Although only a fraction of results have been officially announced, opposition supporters are claiming a landslide win in Myanmar’s historic election.
Aung San Suu Kyi’s National League for Democracy (NLD) has so far won most of the seats declared – 49 out of 54 – but the NLD’s own tally of results has them taking at least 80 percent, easily surpassing the 67 per cent needed for an overall majority.
The public is electing 168 of the 224 representatives in the upper house of the national parliament, with the remaining quarter of seats reserved for lawmakers appointed by the military.
In the lower house, 325 of the 440 seats are up for grabs. Another 110 are reserved for military appointees, while voting has reportedly been canceled in the remaining five electable lower house seats because of security concerns.
One 78-year-old voter said the election results meant he was looking forward to freedom:
“I hope we will be free now from the repression. I think Suu Kyi’s party can bring freedom for us as I have only experienced governments that always controlled us. This is what I guess will happen but I am not sure yet. All depends on them.”

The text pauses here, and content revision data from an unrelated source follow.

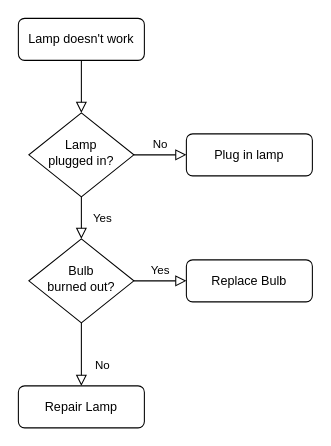
Earlier version of the draw.io diagram Untitled Diagram.drawio (davidnjau/workflows). Source tidied: cells renumbered, new cells numbered last; positions are measured from the earlier drawing's top-left corner, leaving out a move shared by most shapes. Both pictures are drawn from the tidied source at 105%, with x=0, y=0 at pixel (18, 18).
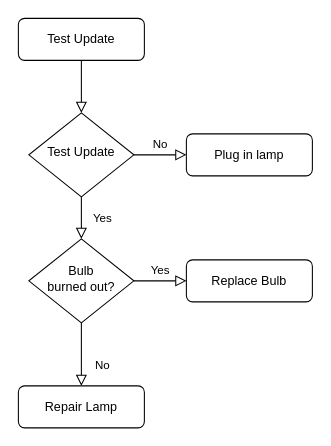
The same diagram, later.

Diff of the diagram source:
```diff
@@
 <mxGraphModel>
   <root>
     <mxCell id="0" />
     <mxCell id="1" parent="0" />
     <mxCell id="2" style="rounded=0;html=1;jettySize=auto;fontSize=11;endArrow=block;endFill=0;endSize=8;strokeWidth=1;shadow=0;labelBackgroundColor=none;edgeStyle=orthogonalEdgeStyle;" parent="1" edge="1" source="3" target="6">
       <mxGeometry relative="1" as="geometry" />
     </mxCell>
-    <mxCell id="3" value="Lamp doesn't work" style="rounded=1;whiteSpace=wrap;html=1;fontSize=12;glass=0;strokeWidth=1;shadow=0;" parent="1" vertex="1">
+    <mxCell id="3" value="Test Update" style="rounded=1;whiteSpace=wrap;html=1;fontSize=12;glass=0;strokeWidth=1;shadow=0;" parent="1" vertex="1">
       <mxGeometry width="120" height="40" as="geometry" />
     </mxCell>
     <mxCell id="4" value="Yes" style="rounded=0;html=1;jettySize=auto;fontSize=11;endArrow=block;endFill=0;endSize=8;strokeWidth=1;shadow=0;labelBackgroundColor=none;edgeStyle=orthogonalEdgeStyle;" parent="1" edge="1" source="6" target="10">
       <mxGeometry y="20" relative="1" as="geometry" />
     </mxCell>
     <mxCell id="5" value="No" style="edgeStyle=orthogonalEdgeStyle;rounded=0;html=1;jettySize=auto;fontSize=11;endArrow=block;endFill=0;endSize=8;strokeWidth=1;shadow=0;labelBackgroundColor=none;" parent="1" edge="1" source="6" target="7">
       <mxGeometry y="10" relative="1" as="geometry" />
     </mxCell>
-    <mxCell id="6" value="Lamp&lt;br&gt;plugged in?" style="rhombus;whiteSpace=wrap;html=1;shadow=0;fontFamily=Helvetica;fontSize=12;align=center;strokeWidth=1;spacing=6;spacingTop=-4;" parent="1" vertex="1">
+    <mxCell id="6" value="Test Update" style="rhombus;whiteSpace=wrap;html=1;shadow=0;fontFamily=Helvetica;fontSize=12;align=center;strokeWidth=1;spacing=6;spacingTop=-4;" parent="1" vertex="1">
       <mxGeometry x="10" y="90" width="100" height="80" as="geometry" />
     </mxCell>
     <mxCell id="7" value="Plug in lamp" style="rounded=1;whiteSpace=wrap;html=1;fontSize=12;glass=0;strokeWidth=1;shadow=0;" parent="1" vertex="1">
       <mxGeometry x="160" y="110" width="120" height="40" as="geometry" />
     </mxCell>
     <mxCell id="8" value="No" style="rounded=0;html=1;jettySize=auto;fontSize=11;endArrow=block;endFill=0;endSize=8;strokeWidth=1;shadow=0;labelBackgroundColor=none;edgeStyle=orthogonalEdgeStyle;" parent="1" edge="1" source="10" target="11">
       <mxGeometry x="0.33" y="20" relative="1" as="geometry" />
     </mxCell>
     <mxCell id="9" value="Yes" style="edgeStyle=orthogonalEdgeStyle;rounded=0;html=1;jettySize=auto;fontSize=11;endArrow=block;endFill=0;endSize=8;strokeWidth=1;shadow=0;labelBackgroundColor=none;" parent="1" edge="1" source="10" target="12">
       <mxGeometry y="10" relative="1" as="geometry" />
     </mxCell>
     <mxCell id="10" value="Bulb&lt;br&gt;burned out?" style="rhombus;whiteSpace=wrap;html=1;shadow=0;fontFamily=Helvetica;fontSize=12;align=center;strokeWidth=1;spacing=6;spacingTop=-4;" parent="1" vertex="1">
       <mxGeometry x="10" y="210" width="100" height="80" as="geometry" />
     </mxCell>
     <mxCell id="11" value="Repair Lamp" style="rounded=1;whiteSpace=wrap;html=1;fontSize=12;glass=0;strokeWidth=1;shadow=0;" parent="1" vertex="1">
       <mxGeometry y="350" width="120" height="40" as="geometry" />
     </mxCell>
     <mxCell id="12" value="Replace Bulb" style="rounded=1;whiteSpace=wrap;html=1;fontSize=12;glass=0;strokeWidth=1;shadow=0;" parent="1" vertex="1">
       <mxGeometry x="160" y="230" width="120" height="40" as="geometry" />
     </mxCell>
   </root>
 </mxGraphModel>
```
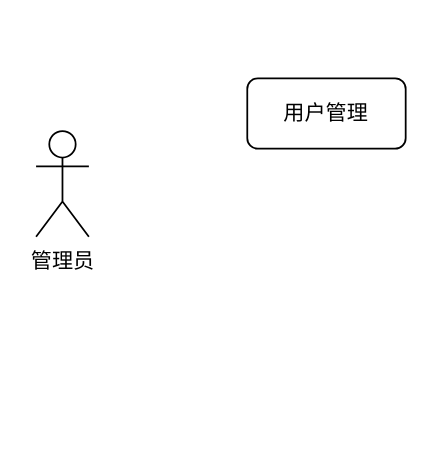
Earlier version of the draw.io diagram imgs/需求分析.drawio (jaclkliao/imgs). Source tidied: cells renumbered, new cells numbered last; positions are measured from the earlier drawing's top-left corner, leaving out a move shared by most shapes. Both pictures are drawn from the tidied source at 176%, with x=0, y=0 at pixel (35, 77).
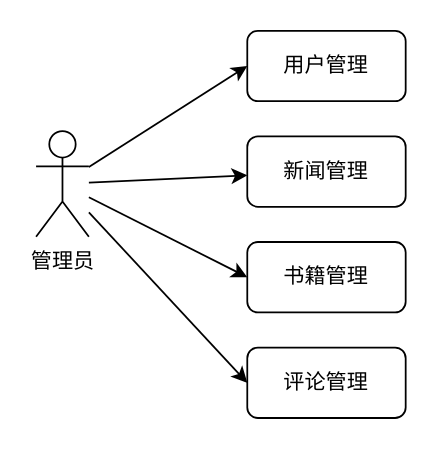
The same diagram, later.

Commit message (it also covers changes not shown here):
更新需求分析.drawio

What changed in the source:
```diff
@@
 <mxGraphModel>
   <root>
     <mxCell id="0" />
     <mxCell id="1" parent="0" />
+    <mxCell id="4" style="rounded=0;jettySize=auto;html=1;entryX=0;entryY=0.5;entryDx=0;entryDy=0;" parent="1" edge="1" source="2" target="3">
+      <mxGeometry relative="1" as="geometry" />
+    </mxCell>
+    <mxCell id="5" style="edgeStyle=none;rounded=0;jettySize=auto;html=1;" parent="1" edge="1" source="2" target="8">
+      <mxGeometry relative="1" as="geometry" />
+    </mxCell>
+    <mxCell id="6" style="edgeStyle=none;rounded=0;jettySize=auto;html=1;entryX=0;entryY=0.5;entryDx=0;entryDy=0;" parent="1" edge="1" source="2" target="9">
+      <mxGeometry relative="1" as="geometry" />
+    </mxCell>
+    <mxCell id="7" style="edgeStyle=none;rounded=0;jettySize=auto;html=1;entryX=0;entryY=0.5;entryDx=0;entryDy=0;" parent="1" edge="1" source="2" target="10">
+      <mxGeometry relative="1" as="geometry" />
+    </mxCell>
     <mxCell id="2" value="管理员" style="shape=umlActor;verticalLabelPosition=bottom;verticalAlign=top;html=1;outlineConnect=0;" parent="1" vertex="1">
       <mxGeometry y="30" width="30" height="60" as="geometry" />
     </mxCell>
     <mxCell id="3" value="用户管理" style="rounded=1;whiteSpace=wrap;html=1;" parent="1" vertex="1">
-      <mxGeometry x="120" width="90" height="40" as="geometry" />
+      <mxGeometry x="120" y="-27" width="90" height="40" as="geometry" />
     </mxCell>
+    <mxCell id="8" value="新闻管理" style="rounded=1;whiteSpace=wrap;html=1;" parent="1" vertex="1">
+      <mxGeometry x="120" y="33" width="90" height="40" as="geometry" />
+    </mxCell>
+    <mxCell id="9" value="书籍管理" style="rounded=1;whiteSpace=wrap;html=1;" parent="1" vertex="1">
+      <mxGeometry x="120" y="93" width="90" height="40" as="geometry" />
+    </mxCell>
+    <mxCell id="10" value="评论管理" style="rounded=1;whiteSpace=wrap;html=1;" parent="1" vertex="1">
+      <mxGeometry x="120" y="153" width="90" height="40" as="geometry" />
+    </mxCell>
   </root>
 </mxGraphModel>
```
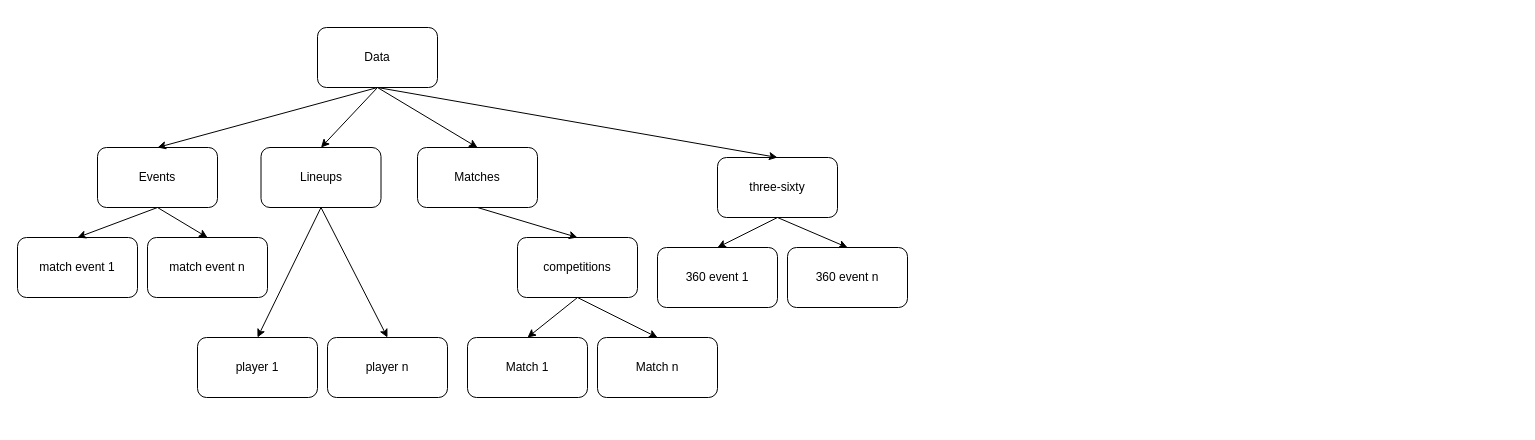
The draw.io diagram diagrams/Struktur Data.drawio in fadhilra101/skripsi, before the edit. Source tidied: cells renumbered, new cells numbered last; positions are measured from the earlier drawing's top-left corner, leaving out a move shared by most shapes. Both pictures are drawn from the tidied source at 100%, with x=0, y=0 at pixel (17, 27).
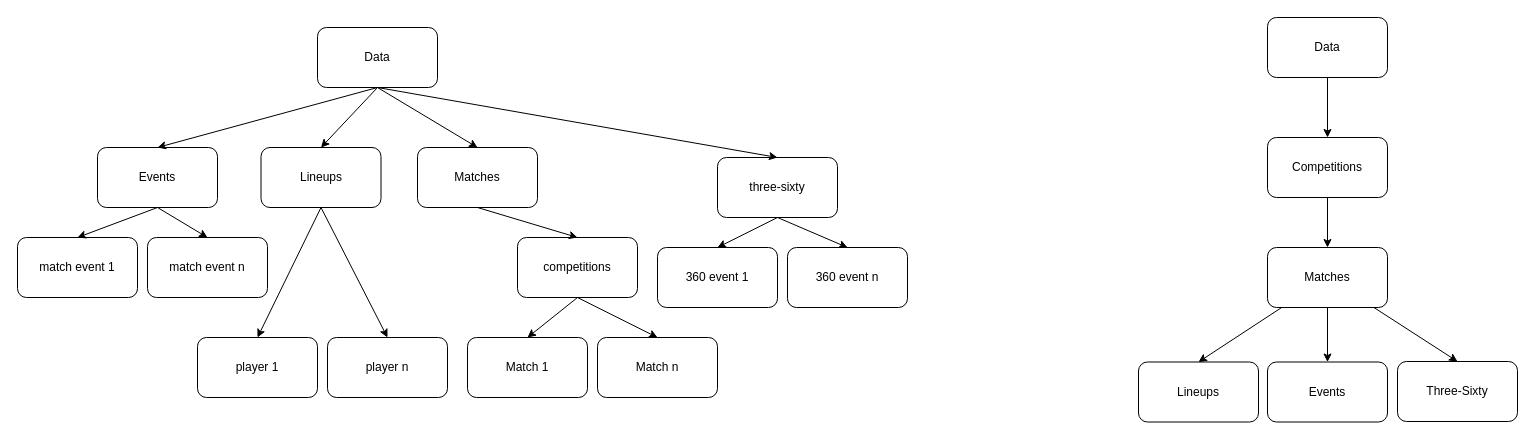
The same diagram, later.

Diff of the diagram source:
```diff
@@
+    <mxCell id="29" style="edgeStyle=orthogonalEdgeStyle;rounded=0;jettySize=auto;html=1;entryX=0.5;entryY=0;entryDx=0;entryDy=0;" parent="1" edge="1" source="30" target="36">
+      <mxGeometry relative="1" as="geometry" />
+    </mxCell>
+    <mxCell id="30" value="Data" style="rounded=1;whiteSpace=wrap;html=1;" parent="1" vertex="1">
+      <mxGeometry x="1250" y="-10" width="120" height="60" as="geometry" />
+    </mxCell>
+    <mxCell id="31" style="rounded=0;jettySize=auto;html=1;entryX=0.5;entryY=0;entryDx=0;entryDy=0;" parent="1" edge="1" source="34" target="37">
+      <mxGeometry relative="1" as="geometry" />
+    </mxCell>
+    <mxCell id="32" style="rounded=0;jettySize=auto;html=1;entryX=0.5;entryY=0;entryDx=0;entryDy=0;" parent="1" edge="1" source="34" target="38">
+      <mxGeometry relative="1" as="geometry" />
+    </mxCell>
+    <mxCell id="33" style="rounded=0;jettySize=auto;html=1;entryX=0.5;entryY=0;entryDx=0;entryDy=0;" parent="1" edge="1" source="34" target="39">
+      <mxGeometry relative="1" as="geometry" />
+    </mxCell>
+    <mxCell id="34" value="Matches" style="rounded=1;whiteSpace=wrap;html=1;" parent="1" vertex="1">
+      <mxGeometry x="1250" y="220" width="120" height="60" as="geometry" />
+    </mxCell>
+    <mxCell id="35" style="edgeStyle=orthogonalEdgeStyle;rounded=0;jettySize=auto;html=1;entryX=0.5;entryY=0;entryDx=0;entryDy=0;" parent="1" edge="1" source="36" target="34">
+      <mxGeometry relative="1" as="geometry" />
+    </mxCell>
+    <mxCell id="36" value="Competitions" style="rounded=1;whiteSpace=wrap;html=1;" parent="1" vertex="1">
+      <mxGeometry x="1250" y="110" width="120" height="60" as="geometry" />
+    </mxCell>
+    <mxCell id="37" value="Lineups" style="rounded=1;whiteSpace=wrap;html=1;" parent="1" vertex="1">
+      <mxGeometry x="1121" y="334.5" width="120" height="60" as="geometry" />
+    </mxCell>
+    <mxCell id="38" value="Events" style="rounded=1;whiteSpace=wrap;html=1;" parent="1" vertex="1">
+      <mxGeometry x="1250" y="334.5" width="120" height="60" as="geometry" />
+    </mxCell>
+    <mxCell id="39" value="Three-Sixty" style="rounded=1;whiteSpace=wrap;html=1;" parent="1" vertex="1">
+      <mxGeometry x="1380" y="334" width="120" height="60" as="geometry" />
+    </mxCell>
```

This is Myanmar’s first free national election in 25 years and comentators describe the county as being on the brink of change. The ruling military backed Union Solidarity and Development Party (USDP) has already conceded defeat….. but the full official results could take several days.
Despite the jubilation being expressed by NLD supporters as mentioned, the junta-drafted constitution guarantees one quarter of parliament sees to unelected members of the military and it also allows the commander-in-chief to nominate the head of three powerful ministers: interior, defence, and border security.
Under the constitution Aung San Suu Kyi , the woman who has become Myanmar’s democracy figurehead, is barred from taking the presidency herself as she has foreign children. Her two sons with her late husband are British.